Front-end code edit data
•••
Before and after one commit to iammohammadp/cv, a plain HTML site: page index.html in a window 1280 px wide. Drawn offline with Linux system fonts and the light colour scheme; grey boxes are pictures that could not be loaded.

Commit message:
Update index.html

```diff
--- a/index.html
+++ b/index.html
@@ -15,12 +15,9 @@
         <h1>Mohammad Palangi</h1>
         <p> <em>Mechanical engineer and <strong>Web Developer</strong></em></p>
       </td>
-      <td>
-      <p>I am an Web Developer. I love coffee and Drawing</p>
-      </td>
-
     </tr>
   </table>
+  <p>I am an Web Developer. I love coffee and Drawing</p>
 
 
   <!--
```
•••
Check each line above for the string "Drawing" and copy those that have it.

### OUTPUT FOR THIS EXERCISE
-      <p>I am an Web Developer. I love coffee and Drawing</p>
+  <p>I am an Web Developer. I love coffee and Drawing</p>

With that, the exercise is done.